*** Opening DATASET EXCERPTS ***

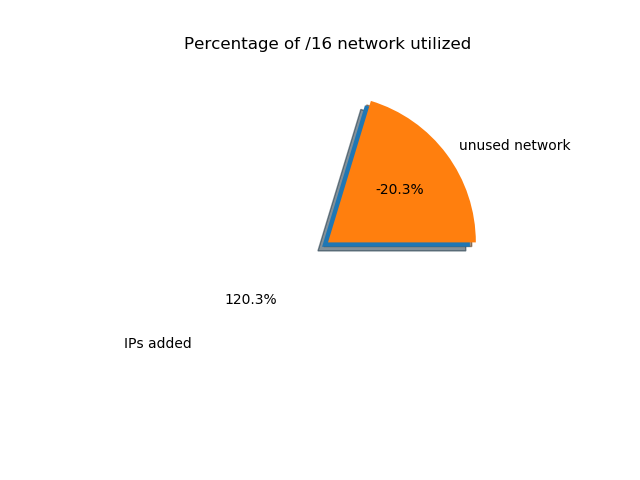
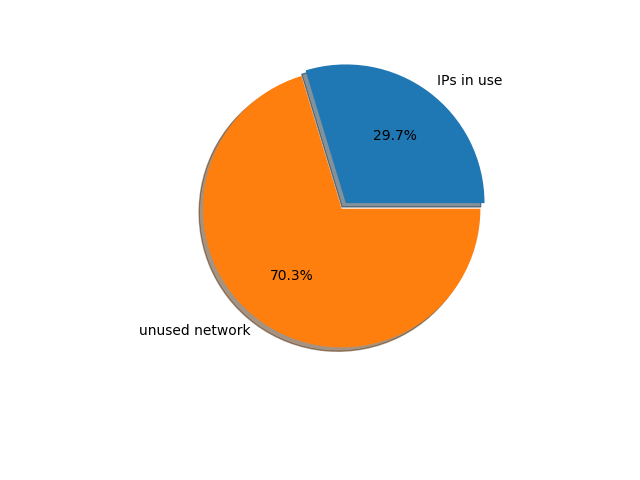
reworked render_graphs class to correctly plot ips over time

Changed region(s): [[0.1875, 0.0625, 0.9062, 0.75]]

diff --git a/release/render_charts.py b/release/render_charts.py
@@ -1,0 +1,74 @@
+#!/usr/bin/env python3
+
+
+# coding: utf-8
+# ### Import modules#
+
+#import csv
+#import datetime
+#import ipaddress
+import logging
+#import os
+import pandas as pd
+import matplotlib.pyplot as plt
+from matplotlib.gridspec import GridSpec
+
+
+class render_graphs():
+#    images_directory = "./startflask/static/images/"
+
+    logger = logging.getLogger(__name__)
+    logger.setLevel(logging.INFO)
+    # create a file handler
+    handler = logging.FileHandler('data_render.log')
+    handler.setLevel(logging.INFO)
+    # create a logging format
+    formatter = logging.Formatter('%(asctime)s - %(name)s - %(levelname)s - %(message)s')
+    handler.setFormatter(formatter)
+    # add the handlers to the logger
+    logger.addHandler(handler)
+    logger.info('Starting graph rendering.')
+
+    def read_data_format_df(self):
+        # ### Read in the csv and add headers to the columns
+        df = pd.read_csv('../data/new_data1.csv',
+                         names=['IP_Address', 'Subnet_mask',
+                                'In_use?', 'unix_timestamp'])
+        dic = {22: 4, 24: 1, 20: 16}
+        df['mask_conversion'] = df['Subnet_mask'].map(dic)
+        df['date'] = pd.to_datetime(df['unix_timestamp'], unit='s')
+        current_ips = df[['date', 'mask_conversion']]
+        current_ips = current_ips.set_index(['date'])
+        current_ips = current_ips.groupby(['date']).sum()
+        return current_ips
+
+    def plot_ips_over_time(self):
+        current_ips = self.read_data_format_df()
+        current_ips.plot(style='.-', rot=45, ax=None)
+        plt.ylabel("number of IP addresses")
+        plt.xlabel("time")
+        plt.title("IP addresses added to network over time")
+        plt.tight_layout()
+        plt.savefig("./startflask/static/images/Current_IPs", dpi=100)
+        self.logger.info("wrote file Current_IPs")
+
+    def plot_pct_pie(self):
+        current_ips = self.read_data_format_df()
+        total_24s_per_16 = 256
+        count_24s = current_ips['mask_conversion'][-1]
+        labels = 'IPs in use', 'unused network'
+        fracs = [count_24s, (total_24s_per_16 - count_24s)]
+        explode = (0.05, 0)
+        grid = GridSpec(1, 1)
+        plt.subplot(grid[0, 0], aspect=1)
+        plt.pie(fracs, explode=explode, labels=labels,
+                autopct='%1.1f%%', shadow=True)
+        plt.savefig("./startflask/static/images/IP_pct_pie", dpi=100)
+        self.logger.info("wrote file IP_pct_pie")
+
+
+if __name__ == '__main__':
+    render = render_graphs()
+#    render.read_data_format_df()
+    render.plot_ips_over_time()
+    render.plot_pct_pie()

*** Closing DATASET EXCERPTS ***

Which lines in the records above contain the word "static"? Return each of them.

+#    images_directory = "./startflask/static/images/"
+        plt.savefig("./startflask/static/images/Current_IPs", dpi=100)
+        plt.savefig("./startflask/static/images/IP_pct_pie", dpi=100)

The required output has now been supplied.